GOAL OF THE EXERCISE
Exactly repeat all the records below, omitting the images they hold.

Top of DATA EXTRACT

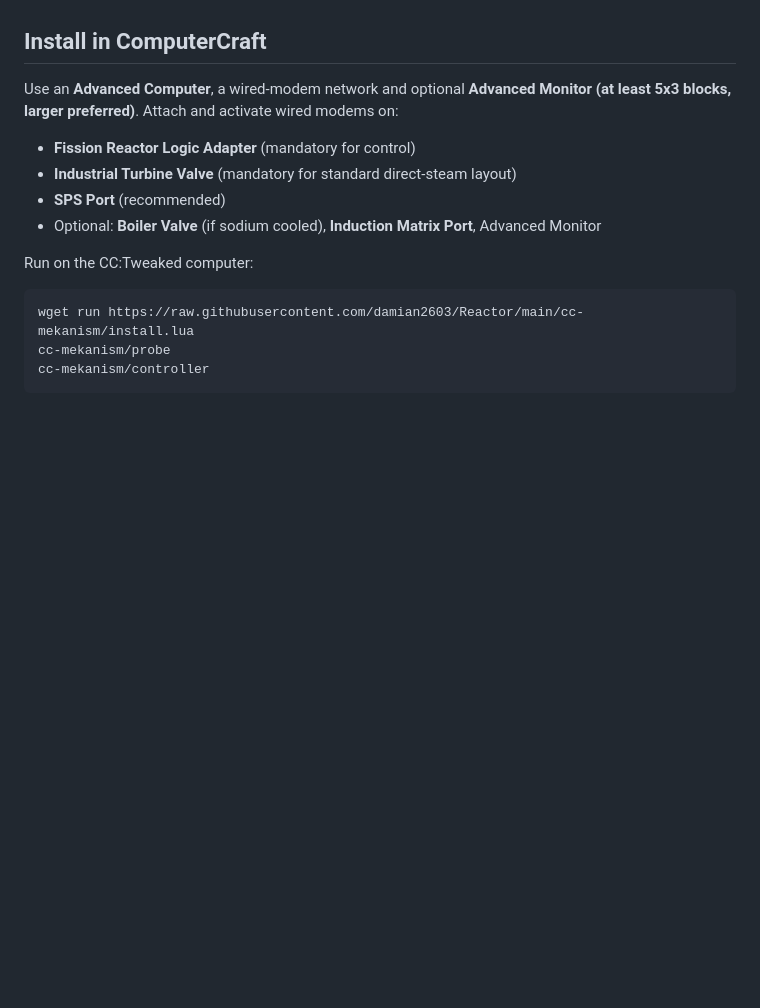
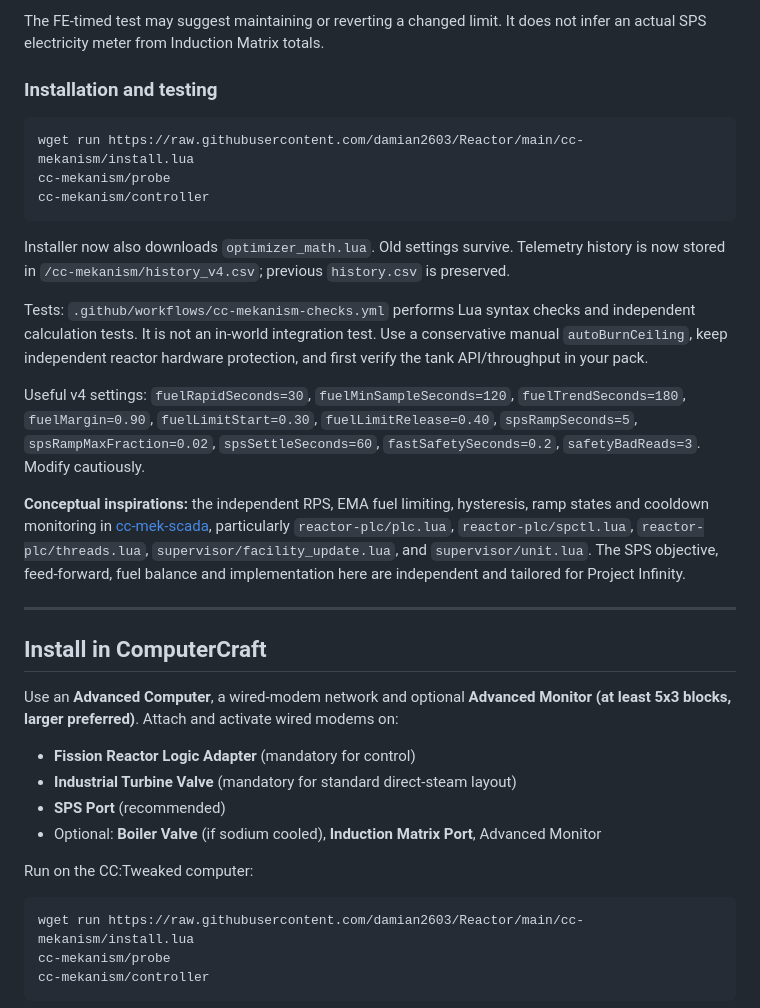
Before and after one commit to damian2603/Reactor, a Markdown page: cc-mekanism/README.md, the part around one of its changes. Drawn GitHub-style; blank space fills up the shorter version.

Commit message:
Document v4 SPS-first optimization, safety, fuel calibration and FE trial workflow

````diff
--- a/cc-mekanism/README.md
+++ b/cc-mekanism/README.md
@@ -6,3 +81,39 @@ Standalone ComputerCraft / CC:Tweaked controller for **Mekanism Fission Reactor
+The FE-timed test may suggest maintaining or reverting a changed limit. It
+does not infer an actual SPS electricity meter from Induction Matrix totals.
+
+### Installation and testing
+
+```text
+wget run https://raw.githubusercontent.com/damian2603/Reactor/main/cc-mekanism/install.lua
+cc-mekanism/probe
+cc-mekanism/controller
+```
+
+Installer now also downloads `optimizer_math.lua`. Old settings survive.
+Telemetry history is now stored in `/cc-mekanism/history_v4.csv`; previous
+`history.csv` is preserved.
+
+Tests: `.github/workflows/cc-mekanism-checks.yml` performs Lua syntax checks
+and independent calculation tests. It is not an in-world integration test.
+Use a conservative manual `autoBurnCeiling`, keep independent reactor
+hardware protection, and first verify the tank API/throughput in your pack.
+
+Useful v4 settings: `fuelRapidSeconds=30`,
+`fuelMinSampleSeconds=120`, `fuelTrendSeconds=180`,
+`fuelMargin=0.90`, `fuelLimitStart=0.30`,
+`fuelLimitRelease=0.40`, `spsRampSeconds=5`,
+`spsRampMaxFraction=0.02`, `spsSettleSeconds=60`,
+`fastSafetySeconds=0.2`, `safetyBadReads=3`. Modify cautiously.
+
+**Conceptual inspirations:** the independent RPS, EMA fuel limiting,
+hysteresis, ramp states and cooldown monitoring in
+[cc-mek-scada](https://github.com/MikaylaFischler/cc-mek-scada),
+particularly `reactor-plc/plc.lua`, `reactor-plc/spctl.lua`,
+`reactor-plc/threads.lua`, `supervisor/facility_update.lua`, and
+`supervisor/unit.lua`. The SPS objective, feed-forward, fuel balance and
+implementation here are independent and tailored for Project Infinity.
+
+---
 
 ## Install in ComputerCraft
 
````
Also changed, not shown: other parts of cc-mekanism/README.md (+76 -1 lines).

Bottom of DATA EXTRACT

EXERCISE SOLUTION
Before and after one commit to damian2603/Reactor, a Markdown page: cc-mekanism/README.md, the part around one of its changes. Drawn GitHub-style; blank space fills up the shorter version.

Commit message:
Document v4 SPS-first optimization, safety, fuel calibration and FE trial workflow

````diff
--- a/cc-mekanism/README.md
+++ b/cc-mekanism/README.md
@@ -6,3 +81,39 @@ Standalone ComputerCraft / CC:Tweaked controller for **Mekanism Fission Reactor
+The FE-timed test may suggest maintaining or reverting a changed limit. It
+does not infer an actual SPS electricity meter from Induction Matrix totals.
+
+### Installation and testing
+
+```text
+wget run https://raw.githubusercontent.com/damian2603/Reactor/main/cc-mekanism/install.lua
+cc-mekanism/probe
+cc-mekanism/controller
+```
+
+Installer now also downloads `optimizer_math.lua`. Old settings survive.
+Telemetry history is now stored in `/cc-mekanism/history_v4.csv`; previous
+`history.csv` is preserved.
+
+Tests: `.github/workflows/cc-mekanism-checks.yml` performs Lua syntax checks
+and independent calculation tests. It is not an in-world integration test.
+Use a conservative manual `autoBurnCeiling`, keep independent reactor
+hardware protection, and first verify the tank API/throughput in your pack.
+
+Useful v4 settings: `fuelRapidSeconds=30`,
+`fuelMinSampleSeconds=120`, `fuelTrendSeconds=180`,
+`fuelMargin=0.90`, `fuelLimitStart=0.30`,
+`fuelLimitRelease=0.40`, `spsRampSeconds=5`,
+`spsRampMaxFraction=0.02`, `spsSettleSeconds=60`,
+`fastSafetySeconds=0.2`, `safetyBadReads=3`. Modify cautiously.
+
+**Conceptual inspirations:** the independent RPS, EMA fuel limiting,
+hysteresis, ramp states and cooldown monitoring in
+[cc-mek-scada](https://github.com/MikaylaFischler/cc-mek-scada),
+particularly `reactor-plc/plc.lua`, `reactor-plc/spctl.lua`,
+`reactor-plc/threads.lua`, `supervisor/facility_update.lua`, and
+`supervisor/unit.lua`. The SPS objective, feed-forward, fuel balance and
+implementation here are independent and tailored for Project Infinity.
+
+---
 
 ## Install in ComputerCraft
 
````
Also changed, not shown: other parts of cc-mekanism/README.md (+76 -1 lines).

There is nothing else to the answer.